The genius isn’t inside the camera

An artist drawing a seated man onto a plane of glass through a sight-vane, from the fourth book of Albrecht Dürer’s Four Books on Measurement.
Last month, a number of people sent me Vanity Fair’s pieceon engineer Tim Jenison’s painstakingly-complex recreation of Johannes Vermeer’s The Music Lesson. Jenison faithfully built the room and objects depicted in the painting, and then repainted the scene using a version of a camera obscura. In the end, he discovered what any freshman art history student could have told him: yes, it’s possible that Vermeer used a camera obscura. He’d have hardly been alone.
Sir Robert Hooke’s portable drawing machine should be familiar (in concept) to any of my plein air painting students. There is nothing new under the sun.
The peculiar properties of the pinhole camera were known and described in antiquity from Greece to China. In the west, the principles behind it were analyzed and described by the eleventh century Arab scientist, Ibn al-Haytham. In the 13th century, Roger Bacon described the use of a camera obscura to watch solar eclipses. Leonardo da Vinci puttered with one, and even came up with a proto-telescope based on it:
…in order to observe the nature of the planets, open the roof and bring the image of a single planet onto the base of a concave mirror. The image of the planet reflected by the base will show the surface of the planet much magnified.
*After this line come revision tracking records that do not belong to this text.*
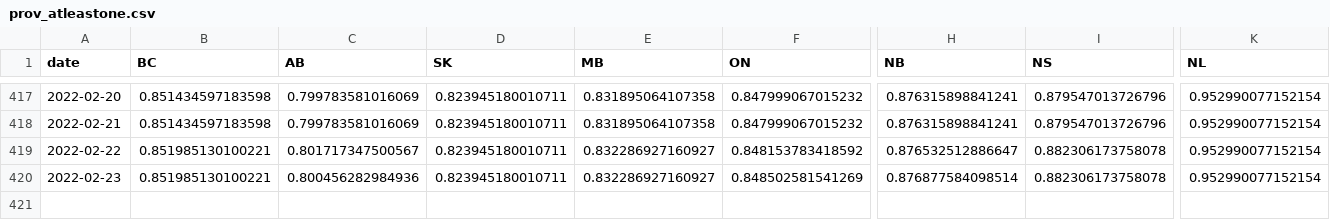
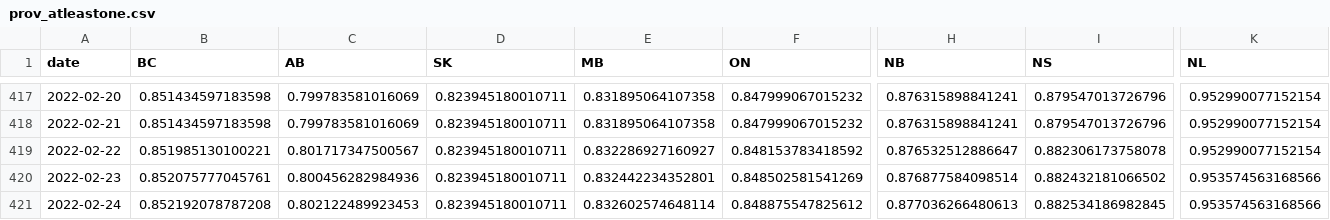
Before and after one commit to trevortombe/covidgraphs, a CSV file: Files/prov_atleastone.csv, drawn as a sheet; only a part is shown, gaps mark what is left out; rows hold the shown columns only; the diff names each change by its address in the sheet, - before the commit and + after, or states it on an @@ line.

```diff
--- a/Files/prov_atleastone.csv
+++ b/Files/prov_atleastone.csv
-B420 (BC): 0.851985130100221
+B420 (BC): 0.852075777045761
-E420 (MB): 0.832286927160927
+E420 (MB): 0.832442234352801
-I420 (NS): 0.882306173758078
+I420 (NS): 0.882432181066502
-K420 (NL): 0.952990077152154
+K420 (NL): 0.953574563168566
+row 421: 2022-02-24 | 0.852192078787208 | 0.802122489923453 | 0.823945180010711 | 0.832602574648114 | 0.848875547825612 | 0.877036266480613 | 0.882534186982845 | 0.953574563168566
```
Also changed, not shown: Files/MapData.csv, Files/ProvTable.csv, 54 other files.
Above, A man drawing a can, and below, A man drawing a recumbent woman, in foreshortening through a frame with a network of squares on to a paper also with squares, in order to be able to reduce or enlarge proportionally, both from the fourth book of Albrecht Dürer’s Four Books on Measurement.
Filippo Brunelleschi (1377-1446), sculptor, architect, artist and engineer, is generally (and perhaps falsely) credited with the invention of linear perspective in art. He also created a device to demonstrate that perspective, which we call Brunelleschi’s peepshow, but which is in fact a version of a camera obscura:
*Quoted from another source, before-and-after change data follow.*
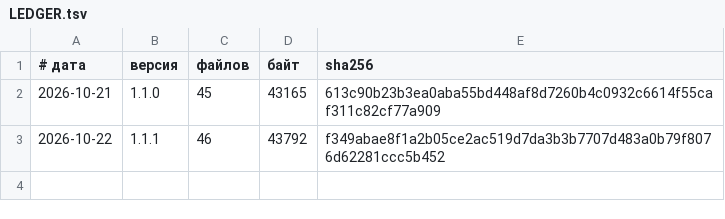
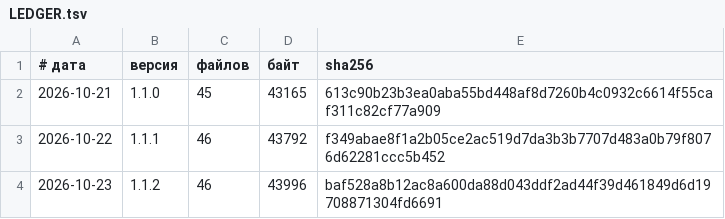
Before and after one commit to vevdokimovm/iac-evdokimov, a TSV file: reports/releases/LEDGER.tsv, drawn as a sheet.

```diff
--- a/reports/releases/LEDGER.tsv
+++ b/reports/releases/LEDGER.tsv
@@ -3 +3,2 @@
 2026-10-22	1.1.1	46	43792	f349abae8f1a2b05ce2ac519d7da3b3b7707d483a0b79f8076d62281ccc5b452
+2026-10-23	1.1.2	46	43996	baf528a8b12ac8a600da88d043ddf2ad44f39d461849d6d19708871304fd6691
```
Also changed, not shown: 5 other files.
“[He] had made a hole in the panel on which there was this painting; … which hole was as small as a lentil on the painting side of the panel, and on the back it opened pyramidally, like a woman’s straw hat, to the size of a ducat or a little more. And he wished the eye to be placed at the back, where it was large, by whoever had it to see, with the one hand bringing it close to the eye, and with the other holding a mirror opposite, so that there the painting came to be reflected back; … which on being seen, … it seemed as if the real thing was seen: I have had the painting in my hand and have seen it many times in these days, so I can give testimony. (Antonio di Tuccio Manetti)
A Man Drawing a Lute, from the fourth book of Albrecht Dürer’s Four Books on Measurement. 
Albrecht Dürer was not a visionary in the manner of Leonardo, but he was peerless in investigating and recording his experiments. Several woodcuts of drawing aids come down to us from him, so we know he used them. Nevertheless, using a camera obscurawas not the only thing he could do; the man could draw brilliantly. Very few living artists today could duplicate his Young Hare or Large Piece of Turf, neither of which relied on optical tools.
Courtyard of the Former Castle in Innsbruck without Clouds, 1494, Albrecht Durer. Was it done with a drawing device? Perhaps. Does that make it less brilliant? I don’t think so.
Ultimately, it doesn’t matter whether Vermeer used an optical device. That’s the one thing Tim Jenison’s experiment proves. It’s ultimately nothing more than a fair copy of a masterpiece, such as art students churn out every day. Vermeer’s incalculable genius is safely his own.
Artists used the camera obscura until the development of photography made it obsolete. Here are four camera obscura drawings by Canaletto from the early 18th century.


Let me know if you’re interested in painting with me in Maine in 2014 or Rochester at any time. Click here for more information on my Maine workshops!